Itemized modification records:

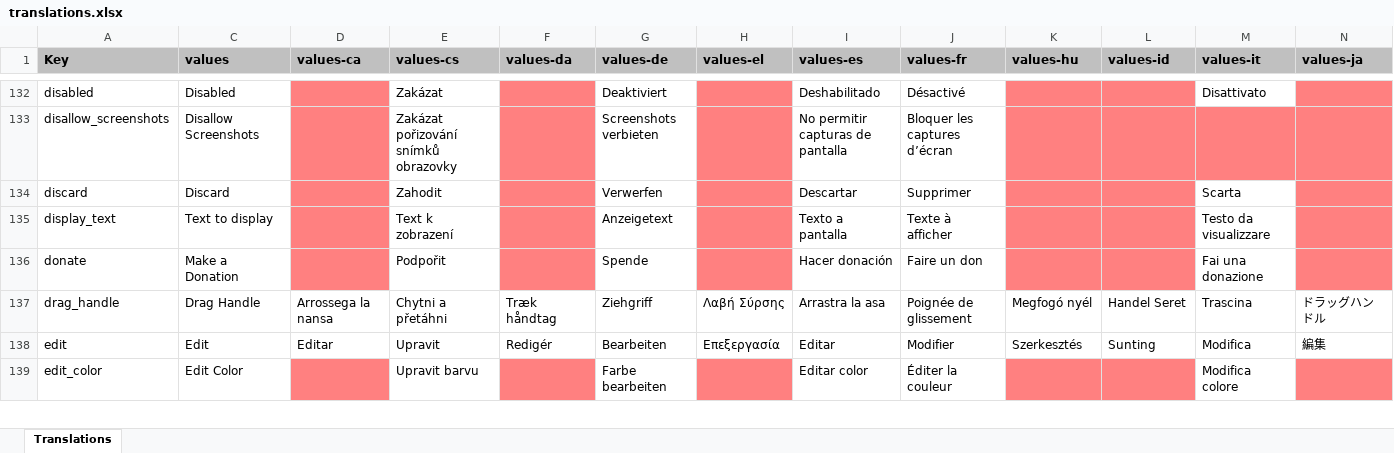
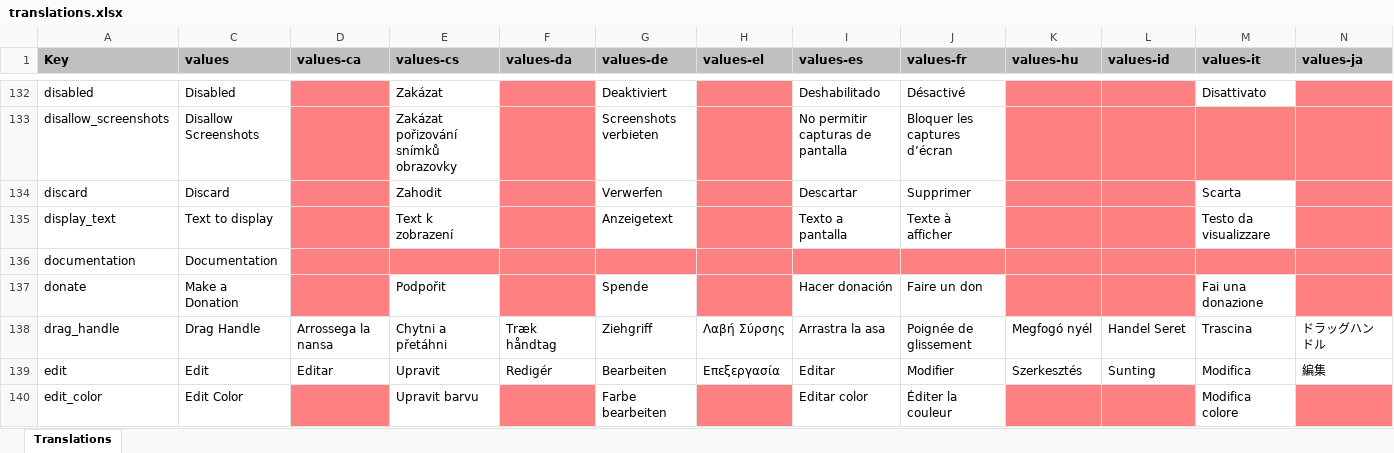
Before and after one commit to PhilKes/NotallyX, an Excel workbook: app/translations.xlsx, sheet Translations, drawn as a sheet; only a part is shown, gaps mark what is left out; values as stored, in another font and other column widths than the file's, no borders; charts and pictures not drawn; rows hold the shown columns only; the diff names each change by its address in the sheet, - before the commit and + after, or states it on an @@ line.

Commit message:
Add external documentation site

```diff
--- a/app/translations.xlsx (sheet Translations)
+++ b/app/translations.xlsx (sheet Translations)
+row 136: documentation | Documentation
```
Also changed, not shown: hidden cells, 32 other files.
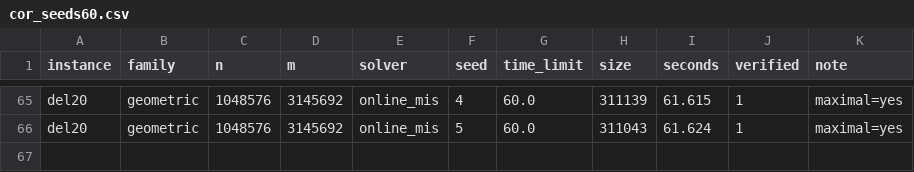
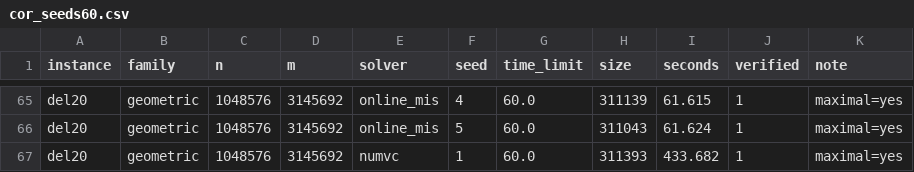
Before and after one commit to vinhqdang/max_independence_set, a CSV file: results/cor_seeds60.csv, drawn as a sheet; only a part is shown, gaps mark what is left out; the diff names each change by its address in the sheet, - before the commit and + after, or states it on an @@ line.

Commit message:
Snapshot the seed study in progress (67 of 251 runs)

```diff
--- a/results/cor_seeds60.csv
+++ b/results/cor_seeds60.csv
+row 67: del20 | geometric | 1048576 | 3145692 | numvc | 1 | 60.0 | 311393 | 433.682 | 1 | maximal=yes
```
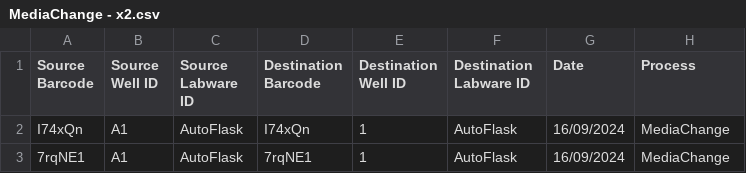
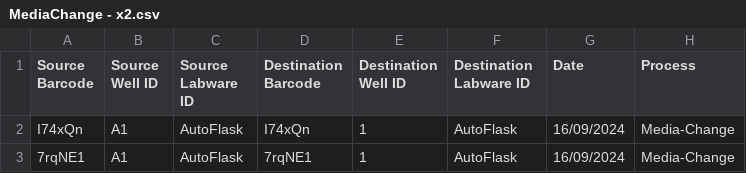
Before and after one commit to ChrisH33/AutomatedCellCulture, a CSV file: Request Files/Pending Files/MediaChange - x2.csv, drawn as a sheet.

```diff
--- a/Request Files/Pending Files/MediaChange - x2.csv
+++ b/Request Files/Pending Files/MediaChange - x2.csv
@@ -1,3 +1,3 @@
 Source Barcode,Source Well ID,Source Labware ID,Destination Barcode,Destination Well ID,Destination Labware ID,Date,Process
-I74xQn,A1,AutoFlask,I74xQn,1,AutoFlask,16/09/2024,MediaChange
-7rqNE1,A1,AutoFlask,7rqNE1,1,AutoFlask,16/09/2024,MediaChange
+I74xQn,A1,AutoFlask,I74xQn,1,AutoFlask,16/09/2024,Media-Change
+7rqNE1,A1,AutoFlask,7rqNE1,1,AutoFlask,16/09/2024,Media-Change
```
Also changed, not shown: Request Files/Pending Files/CentrifugeTest - x2.csv, 11 other files.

Exercise description: Copy the records exactly. Skip the images.

Result of this task:
Before and after one commit to PhilKes/NotallyX, an Excel workbook: app/translations.xlsx, sheet Translations, drawn as a sheet; only a part is shown, gaps mark what is left out; values as stored, in another font and other column widths than the file's, no borders; charts and pictures not drawn; rows hold the shown columns only; the diff names each change by its address in the sheet, - before the commit and + after, or states it on an @@ line.

Commit message:
Add external documentation site

```diff
--- a/app/translations.xlsx (sheet Translations)
+++ b/app/translations.xlsx (sheet Translations)
+row 136: documentation | Documentation
```
Also changed, not shown: hidden cells, 32 other files.
Before and after one commit to vinhqdang/max_independence_set, a CSV file: results/cor_seeds60.csv, drawn as a sheet; only a part is shown, gaps mark what is left out; the diff names each change by its address in the sheet, - before the commit and + after, or states it on an @@ line.

Commit message:
Snapshot the seed study in progress (67 of 251 runs)

```diff
--- a/results/cor_seeds60.csv
+++ b/results/cor_seeds60.csv
+row 67: del20 | geometric | 1048576 | 3145692 | numvc | 1 | 60.0 | 311393 | 433.682 | 1 | maximal=yes
```
Before and after one commit to ChrisH33/AutomatedCellCulture, a CSV file: Request Files/Pending Files/MediaChange - x2.csv, drawn as a sheet.

```diff
--- a/Request Files/Pending Files/MediaChange - x2.csv
+++ b/Request Files/Pending Files/MediaChange - x2.csv
@@ -1,3 +1,3 @@
 Source Barcode,Source Well ID,Source Labware ID,Destination Barcode,Destination Well ID,Destination Labware ID,Date,Process
-I74xQn,A1,AutoFlask,I74xQn,1,AutoFlask,16/09/2024,MediaChange
-7rqNE1,A1,AutoFlask,7rqNE1,1,AutoFlask,16/09/2024,MediaChange
+I74xQn,A1,AutoFlask,I74xQn,1,AutoFlask,16/09/2024,Media-Change
+7rqNE1,A1,AutoFlask,7rqNE1,1,AutoFlask,16/09/2024,Media-Change
```
Also changed, not shown: Request Files/Pending Files/CentrifugeTest - x2.csv, 11 other files.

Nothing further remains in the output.